Brain Function and Structure

According to the NHS, it has been found through research that there could be differences in the brains of individuals with ADHD compared to those who do not have the condition. However, the exact significance of these differences is not yet clear.

For instance, studies conducted using brain scans have indicated that some regions of the brain might be smaller in individuals with ADHD while other regions might be larger. Other research has suggested that there may be an imbalance in the level of neurotransmitters in the brain of people with ADHD or that these chemicals might not function properly.

Groups at Risk

Some individuals are thought to have a higher likelihood of developing ADHD. These individuals include those who were born prematurely (before the 37th week of pregnancy) or with low birth weight, those who have epilepsy, and those who have experienced brain damage – either in utero or as a result of a severe head injury later in life.

What Are The Signs and Symptoms of ADHD in Teens?

Not every teenager exhibits all the symptoms of ADHD, and even if a few signs are present, it doesn’t necessarily confirm the diagnosis. Here are 16 ways in which ADHD can manifest in adolescents:

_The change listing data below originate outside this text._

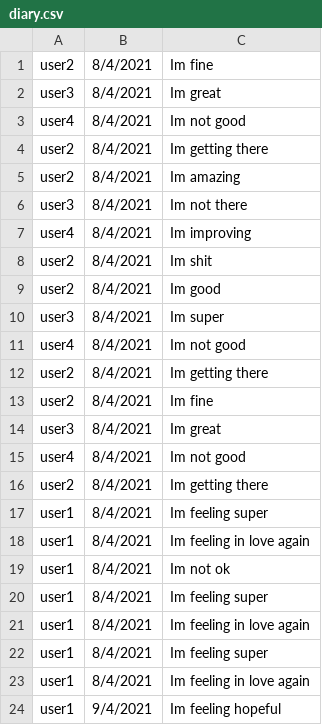
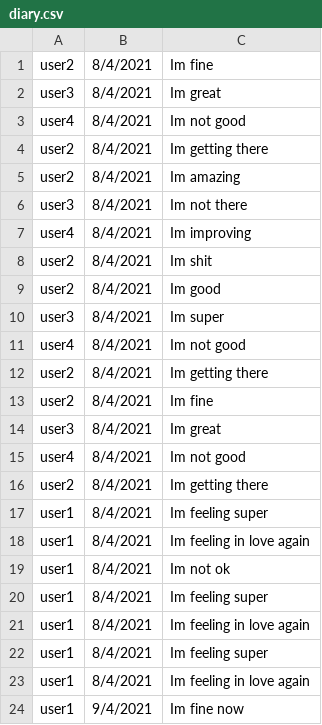
Before and after one commit to rafaelferreiramello/terminalapplication, a CSV file: diary.csv, drawn as a sheet.

```diff
--- a/diary.csv
+++ b/diary.csv
@@ -23,2 +23,2 @@ user1,8/4/2021,Im feeling super
 user1,8/4/2021,Im feeling in love again
-user1,9/4/2021,Im feeling hopeful
+user1,9/4/2021,Im fine now
```
Also changed, not shown: 6 other files.
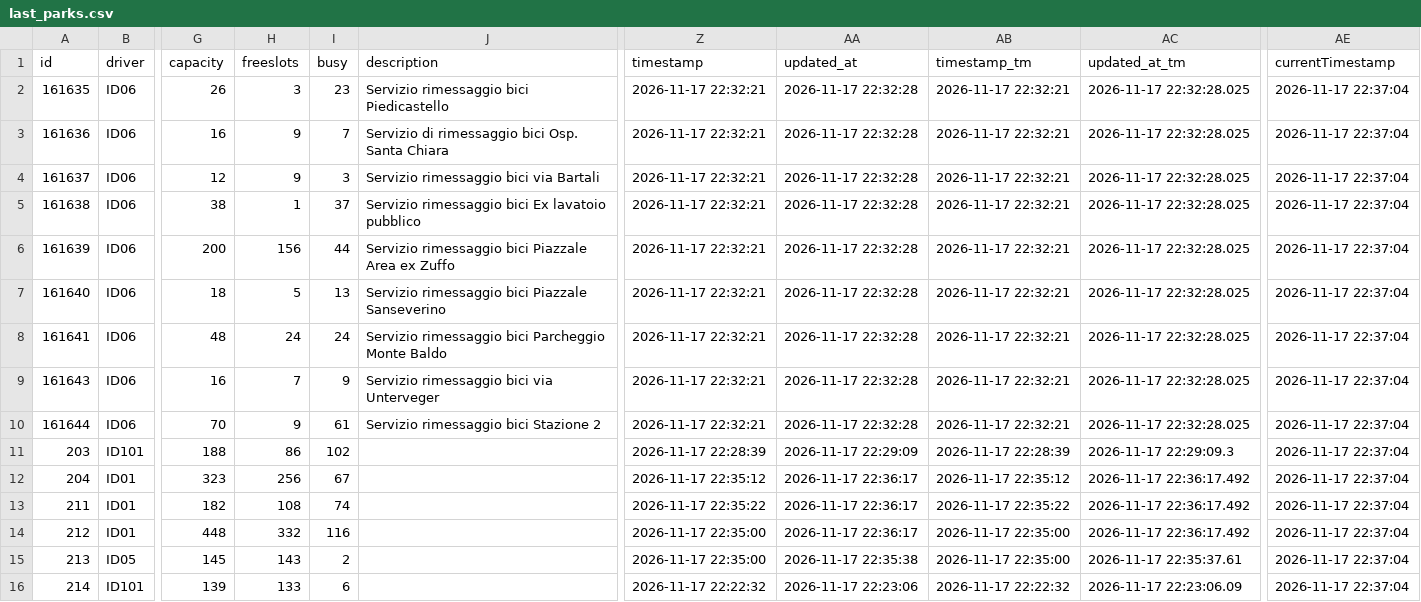
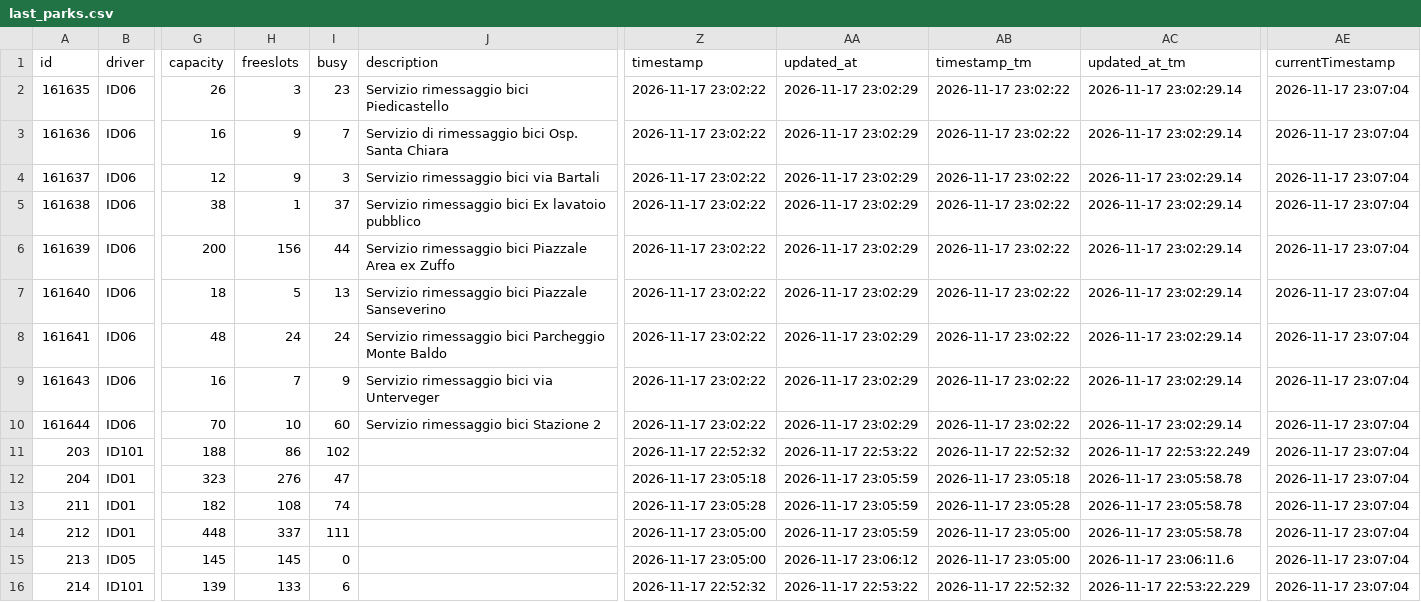
Before and after one commit to napo/parklogtrento, a CSV file: data/last_parks.csv, drawn as a sheet; only a part is shown, gaps mark what is left out; the diff covers the shown part only; the diff names each change by its address in the sheet, - before the commit and + after, or states it on an @@ line.

Commit message:
Latest data: Tue Nov 17 23:08:03 UTC 2026

```diff
--- a/data/last_parks.csv
+++ b/data/last_parks.csv
-Z2:Z10 (timestamp): 2026-11-17 22:32:21
+Z2:Z10 (timestamp): 2026-11-17 23:02:22
-AA2:AA10 (updated_at): 2026-11-17 22:32:28
+AA2:AA10 (updated_at): 2026-11-17 23:02:29
-AB2:AB10 (timestamp_tm): 2026-11-17 22:32:21
+AB2:AB10 (timestamp_tm): 2026-11-17 23:02:22
-AC2:AC10 (updated_at_tm): 2026-11-17 22:32:28.025
+AC2:AC10 (updated_at_tm): 2026-11-17 23:02:29.14
-AE2:AE16 (currentTimestamp): 2026-11-17 22:37:04
+AE2:AE16 (currentTimestamp): 2026-11-17 23:07:04
-H10 (freeslots): 9
+H10 (freeslots): 10
-I10 (busy): 61
+I10 (busy): 60
-Z11 (timestamp): 2026-11-17 22:28:39
+Z11 (timestamp): 2026-11-17 22:52:32
-AA11 (updated_at): 2026-11-17 22:29:09
+AA11 (updated_at): 2026-11-17 22:53:22
-AB11 (timestamp_tm): 2026-11-17 22:28:39
+AB11 (timestamp_tm): 2026-11-17 22:52:32
-AC11 (updated_at_tm): 2026-11-17 22:29:09.3
+AC11 (updated_at_tm): 2026-11-17 22:53:22.249
-H12 (freeslots): 256
+H12 (freeslots): 276
-I12 (busy): 67
+I12 (busy): 47
-Z12 (timestamp): 2026-11-17 22:35:12
+Z12 (timestamp): 2026-11-17 23:05:18
-AA12:AA14 (updated_at): 2026-11-17 22:36:17
+AA12:AA14 (updated_at): 2026-11-17 23:05:59
-AB12 (timestamp_tm): 2026-11-17 22:35:12
+AB12 (timestamp_tm): 2026-11-17 23:05:18
-AC12:AC14 (updated_at_tm): 2026-11-17 22:36:17.492
+AC12:AC14 (updated_at_tm): 2026-11-17 23:05:58.78
-Z13 (timestamp): 2026-11-17 22:35:22
+Z13 (timestamp): 2026-11-17 23:05:28
-AB13 (timestamp_tm): 2026-11-17 22:35:22
+AB13 (timestamp_tm): 2026-11-17 23:05:28
-H14 (freeslots): 332
+H14 (freeslots): 337
-I14 (busy): 116
+I14 (busy): 111
-Z14:Z15 (timestamp): 2026-11-17 22:35:00
+Z14:Z15 (timestamp): 2026-11-17 23:05:00
-AB14:AB15 (timestamp_tm): 2026-11-17 22:35:00
+AB14:AB15 (timestamp_tm): 2026-11-17 23:05:00
-H15 (freeslots): 143
+H15 (freeslots): 145
-I15 (busy): 2
+I15 (busy): 0
-AA15 (updated_at): 2026-11-17 22:35:38
+AA15 (updated_at): 2026-11-17 23:06:12
-AC15 (updated_at_tm): 2026-11-17 22:35:37.61
+AC15 (updated_at_tm): 2026-11-17 23:06:11.6
-Z16 (timestamp): 2026-11-17 22:22:32
+Z16 (timestamp): 2026-11-17 22:52:32
-AA16 (updated_at): 2026-11-17 22:23:06
+AA16 (updated_at): 2026-11-17 22:53:22
-AB16 (timestamp_tm): 2026-11-17 22:22:32
+AB16 (timestamp_tm): 2026-11-17 22:52:32
-AC16 (updated_at_tm): 2026-11-17 22:23:06.09
+AC16 (updated_at_tm): 2026-11-17 22:53:22.229
```
Also changed, not shown: 22 edited cells elsewhere in this file, 1 other file.
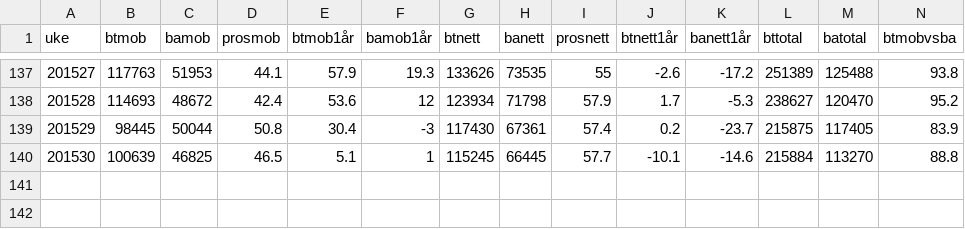
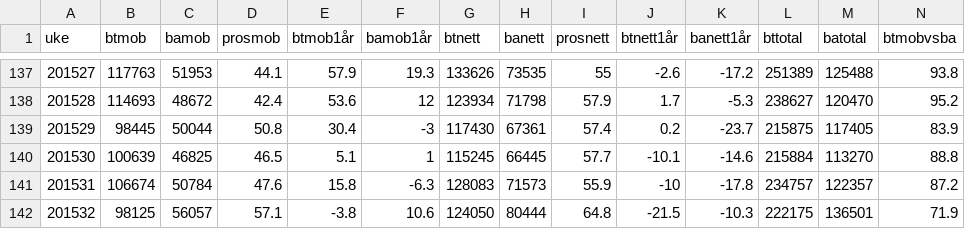
Before and after one commit to chrilur/btbameteret, a CSV file: data/btba.csv, drawn as a sheet; only a part is shown, gaps mark what is left out.

```diff
--- a/data/btba.csv
+++ b/data/btba.csv
@@ -140 +140,3 @@
 201530,"100639","46825","46.5","5.1","1","115245","66445","57.7","-10.1","-14.6","215884","113270","88.8"
+201531,"106674","50784","47.6","15.8","-6.3","128083","71573","55.9","-10","-17.8","234757","122357","87.2"
+201532,"98125","56057","57.1","-3.8","10.6","124050","80444","64.8","-21.5","-10.3","222175","136501","71.9"
```
Also changed, not shown: 1 other file.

  • Lack of Focus: Teens with ADHD may struggle to stay on task, often initiating projects but having difficulty finishing them. Being easily distracted can result in careless errors at school, work, or home.
  • Disorganization: While everyone misplaces items occasionally, for a teen with ADHD, this can be a recurring issue, leading to prolonged searches for possessions and difficulties managing time, resulting in missed appointments and deadlines.
  • Self-focused Behavior: Teens with ADHD may find it challenging to discern the needs or desires of others, experiencing difficulty waiting for their turn or recognizing social cues.
  • Fidgeting: Restlessness is a common ADHD symptom, making it difficult for individuals to sit still without squirming or getting up.
  • Heightened Emotionality: Research suggests that emotional maturity in individuals with ADHD may lag behind that of their peers, potentially leading to angry outbursts and dramatic scenes during adolescence.
  • Fear of Rejection: Rejection-sensitive dysphoria, prevalent in neurodevelopmental disorders like ADHD, can trigger intense emotional reactions to perceived rejection, teasing, or criticism.
  • Daydreaming: Individuals with ADHD may frequently be immersed in daydreams for extended periods.
  • Impulsivity: Teenagers with ADHD may struggle with resisting impulses, making them prone to impulsive and potentially risky decisions.
  • Difficulty Following a Conversation: ADHD can disrupt conversational skills, leading to behaviors such as inattentiveness, interrupting, talking excessively, leaving mid-conversation, or intruding into others’ discussions.
  • Procrastination: Procrastination, stemming from a lack of focus, becomes noticeable in tasks that require extended periods, with teens often delaying homework or other responsibilities until missing deadlines.
  • Trouble Working Quietly: Quiet activities pose challenges for teens with ADHD, who may find it hard to engage in solitary activities like reading or working on projects.
  • Always “On the Go”: While teens with ADHD may exhibit fewer hyperactive symptoms than younger children, some may constantly shift from one activity to another, displaying a flurry of energy.
  • Trouble Reading Social Cues: Difficulty in recognizing interruptions or irritations in others may make it challenging for teens with ADHD to establish or maintain friendships.
  • Trouble Compromising with Others: The combination of lack of focus, difficulty in following conversations, and challenges in understanding social cues can hinder the ability to compromise with others.
  • Personal Hygiene Issues: While not universal, some teens with ADHD may struggle with maintaining personal hygiene, potentially tied to issues of disorganization and procrastination.
  • Difficulty Following Directions: Lack of focus, restlessness, and mind-wandering can make it exceptionally challenging for teens with ADHD to adhere to detailed instructions.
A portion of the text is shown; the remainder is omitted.